This TSQL Tuesday is hosted by my good friend Chris Yates – the topic is on something new learned in the recent past. It is a simple topic but can sometimes be hard to articulate. I am a big believer in an open mind and learning anything new that comes my way – and have learned that the older you grow the harder this can be. The one practical lesson I claim to have learned, finally, in the recent past – is to sell myself and my work better. Or..to put it in other words, that publicity for what you learn and do is as important as the work itself.
I grew up in a culture that did not think too well of people – in particular women, being very extroverted. That combined with the fact that I was home-schooled for health reasons did not make me a huge extrovert by nature. My good friend Kevin Kline once did a survey of geeks and explained that most people who take to computers in a big way are, in some ways introverted. I don’t think being introverted has anything to do with self esteem, or even being shy or anti social. I just think these are preferences around how we are – that we prefer quality company over numbers, and are somewhat deliberate in our thoughts and actions. I do think though that it does impact how we sell ourselves – or publicise our work. For someone to know you you need to get out there and show them who you are – or it is more likely that those people who know far less than you do and drum up their work better will get the right chances to get ahead.

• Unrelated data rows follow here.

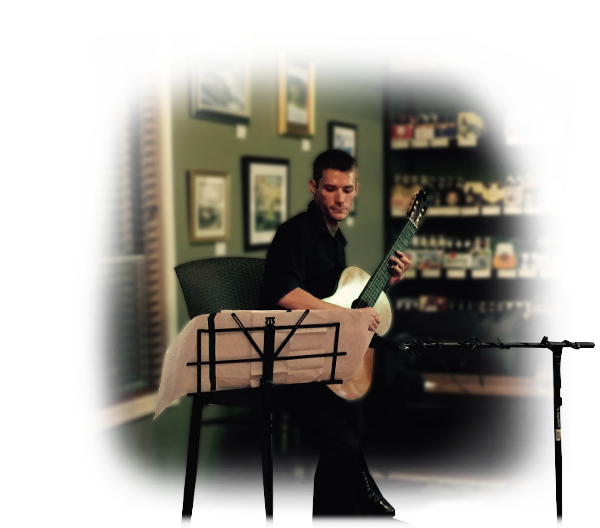
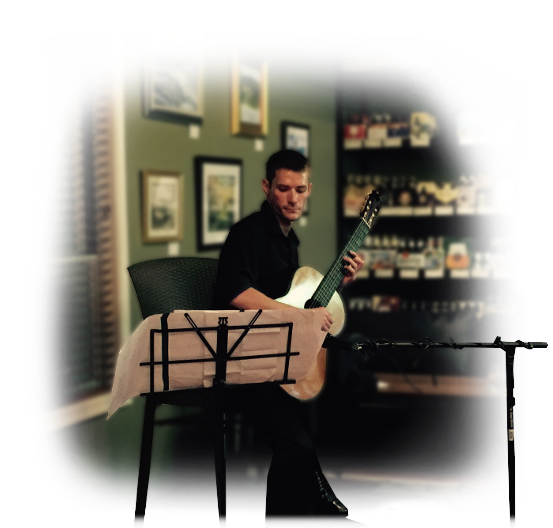
Resolution support

diff --git a/web/WebContent/style/index.css b/web/WebContent/style/index.css
@@ -1,10 +1,190 @@
+@media all and (min-width: 1600px) {
+	body {
+		font-size:	16px;
+	}
+	
+	#hero {
+		height:		779px;
+		padding-top:	220px;
+		background:	url(../img/hero-1900.png);
+	}
+	
+	#hero h1 {
+		font-size:	4em;
+	}
+	
+	#creds h3 {
+		font-size:	2.125em;
+	}
+	
+	#thumbs img {
+		width:		160px;
+		height:		90px;
+	}
+	
+	#thumbs .row {
+		margin-bottom:	40px;
+	}
+	
+	#bio-pic {
+		width:		514px;
+		height:		805px;
+	}
+	
+	#perform {
+		width:		553px;
+		height:		528px;
+	}
+	
+	#contact-pic {
+		width:		528px;
+		height:		396px;
+	}
+	
+	.content {
+		width:		1500px;
+	}
+	
+	.content h1 {
+		width:		725px;
+	}
+	
+	.left-half {
+		width:		725px;
+	}
+	
+	.right-half {
+		width:		725px;
+	}
+		
+}
+
+@media all and (min-width: 1280px) and (max-width: 1599px) {
+	body {
+		font-size:	14px;
+	}
+	
+	#hero {
+		height:		612px;
+		padding-top:	220px;
+		background:	url(../img/hero-1600.png);
+	}
+	
+	#hero h1 {
+		font-size:	3.5em;
+	}
+	
+	#creds h3 {
+		font-size:	1.75em;
+	}
+	
+	#thumbs img {
+		width:		130px;
+		height:		73px;
+	}
+	
+	#thumbs .row {
+		margin-bottom:	20px;
+	}
+		
+	#bio-pic {
+		width:		514px;
+		height:		805px;
+	}
+	
+	#perform {
+		width:		553px;
+		height:		528px;
+	}
+	
+	#contact-pic {
+		width:		528px;
+		height:		396px;
+	}
+		
+	.content {
+		width:		1240px;
+	}
+	
+	.content h1 {
+		width:		595px;
+	}
+	
+	.left-half {
+		width:		595px;
+	}
+	
+	.right-half {
+		width:		595px;
+	}
+}
+
+@media all and (min-width: 0px) and (max-width: 1279px) {
+	body {
+		font-size:	12px;
+	}
+	
+	#hero {
+		height:		546px;
+		padding-top:120px;
+		background:	url(../img/hero-1280.png);
+	}
+		
+	#hero h1 {
+		font-size:	3.5em;
+	}
+	
+	#creds h3 {
+		font-size:	1.75em;
+	}
+	
+	#thumbs img {
+		width:		95px;
+		height:		54px;
+	}
+	
+	#thumbs .row {
+		margin-bottom:	20px;
+	}
+		
+	#bio-pic {
+		width:		411px;
+		height:		644px;
+	}
+	
+	#perform {
+		width:		442px;
+		height:		422px;
+	}
+	
+	#contact-pic {
+		width:		422px;
+		height:		317px;
+	}
+	
+	.content {
+		width:		960px;
+	}
+	
+	.content h1 {
+		width:		455px;
+	}
+	
+	.left-half {
+		width:		455px;
+	}
+	
+	.right-half {
+		width:		455px;
+	}
+}
+
 body {
 	margin:			0;
 	padding:		0;
 	color:			#ffffff;
 	background:		url(../img/bg.png);
 	font-family:	Montserrat;
-	font-size:		16px;
 	font-weight:	300;
 }
 
@@ -14,7 +194,7 @@ h1 {
 
 p {
 	font-weight:	300;
-	font-size:		18px;
+	font-size:		1.125em;
 	line-height:	2em;
 }
 
@@ -97,9 +277,6 @@ nav a:hover {
 
 #hero {
 	width:			100%;
-	height:			779px;
-	padding-top:	220px;
-	background:		url(../img/hero.png);
 	background-position: center top;
 	transition:		opacity 1s;
 }
@@ -108,7 +285,6 @@ nav a:hover {
 	margin:			0px;
 	padding-bottom:	0px;
 	color:			#f1cfab;
-	font-size:		4em;
 	border:			none;
 }
 
@@ -118,7 +294,6 @@ nav a:hover {
 	margin-top:		50px;
 	color:			rgba(255, 255, 255, 0);
 	border-left:	2px solid rgba(255, 255, 255, 0);
-	font-size:		2.125em;
 	font-weight:	200;
 	transition:		margin 0.8s, color 0.8s, border-color 0.8s;
 }
@@ -181,21 +356,12 @@ nav a:hover {
 	color:			rgba(255, 255, 255, 0.75);
 }
 
-#thumbs img {
-	width:			160px;
-	height:			90px;
-}
-
 #thumbs a {
 	margin-right:	25px;
 }
 
 #thumbs a:last-child {
 	margin-right:	0px;
-}
-
-#thumbs .row {
-	margin-bottom:	40px;
 }
 
 #thumbs #external {
@@ -214,7 +380,7 @@ nav a:hover {
 }
 
 #contact-details h3 {
-	margin-bottom:	20px;
+	margin-bottom:	1.25em;
 }
 
 #addy {
@@ -222,12 +388,10 @@ nav a:hover {
 }
 
 .content {
-	width:			1500px;
 	margin:			0 auto;
 }
 
 .content h1 {
-	width:			750px;
 	margin-top:		50px;
 	padding:		50px 0px 10px 0px;
 	border-bottom:	1px solid #f1cfab;
@@ -249,7 +413,6 @@ nav a:hover {
 
 .left-half {
 	float:			left;
-	width:			725px;
 	min-height:		300px;
 	margin-right:	25px;
 	text-align:		left;
@@ -257,7 +420,6 @@ nav a:hover {
 
 .right-half {
 	float:			left;
-	width:			725px;
 	margin-left:	25px;
 	text-align:		left;
 }

diff --git a/web/WebContent/script/index.js b/web/WebContent/script/index.js
@@ -137,7 +137,17 @@ function loadYoutube() {
 }
 
 function showVideo(id) {
-	$("#featured").html("<iframe id='ytplayer' type='text/html' width='636' height='360' src='https://www.youtube.com/embed/" + id + "?fs=1&rel=0&showinfo=1&autohide=1&color=white' frameborder='0' allowfullscreen>");
+	var videoHeight;
+	
+	if($(window).width() >= 1570) {
+		videoHeight = 40 * (thumbRows - 1) + 90 * thumbRows; 
+	} else if($(window).width() >= 1250) {
+		videoHeight = 20 * (thumbRows - 1) + 73 * thumbRows;
+	} else {
+		videoHeight = 20 * (thumbRows - 1) + 54 * thumbRows;
+	}
+	
+	$("#featured").html("<iframe id='ytplayer' type='text/html' width='" + (1.7666 * videoHeight) + "' height='" + videoHeight + "' src='https://www.youtube.com/embed/" + id + "?fs=1&rel=0&showinfo=1&autohide=1&color=white' frameborder='0' allowfullscreen>");
 	$("#ytplayer").iframeTracker({
 		blurCallback: function() {
 			pause();

diff --git a/web/WebContent/index.html b/web/WebContent/index.html
@@ -107,6 +107,7 @@
 				</div>
 				<div id="contact-details" class="right-half">
 					<h1 id="contact">Contact</h1>
+					<p>Whether you're interested in lessons, booking an event, or looking to collaborate, drop me a line! 
 					<div class="contact">
 						<i class='fa fa-twitter'></i>
 						<h3>Twitter</h3>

In my 13 years of attending the PASS Summit – I have always tried to spend time in classes, attending the occasional evening party. This time, I did something different. I spent most of my time networking – hanging out in community zone, asking people if they’d like to do lunches or dinners where we shared each other’s cares and concerns, and introducing myself to many SQL celebrities I had only known by name. I found the experience very rewarding – I got a lot of insight into options for career advancement, upcoming trends and changes in nature of work (more telecommute, more data analytics, more ‘unlimited’ vacation…) – not to mention the emotional support from a huge number of #sqlhugs. I was selective, of course – in some ways, like I have always been. I usually hang with people whom I feel are genuine at some level, not just all about fluff, and are intuitively easy to relate to. That is something that I will want to keep.
My good friend Grant Fritchey once remarked to someone who was a very strong techie and yet very humble and unassuming – ‘you need to be more assuming’ (he meant that you need to sell yourself more/better). That , in one sentence has been what I learnt recently – to be more ‘assuming’ while being true and genuine, at the same time.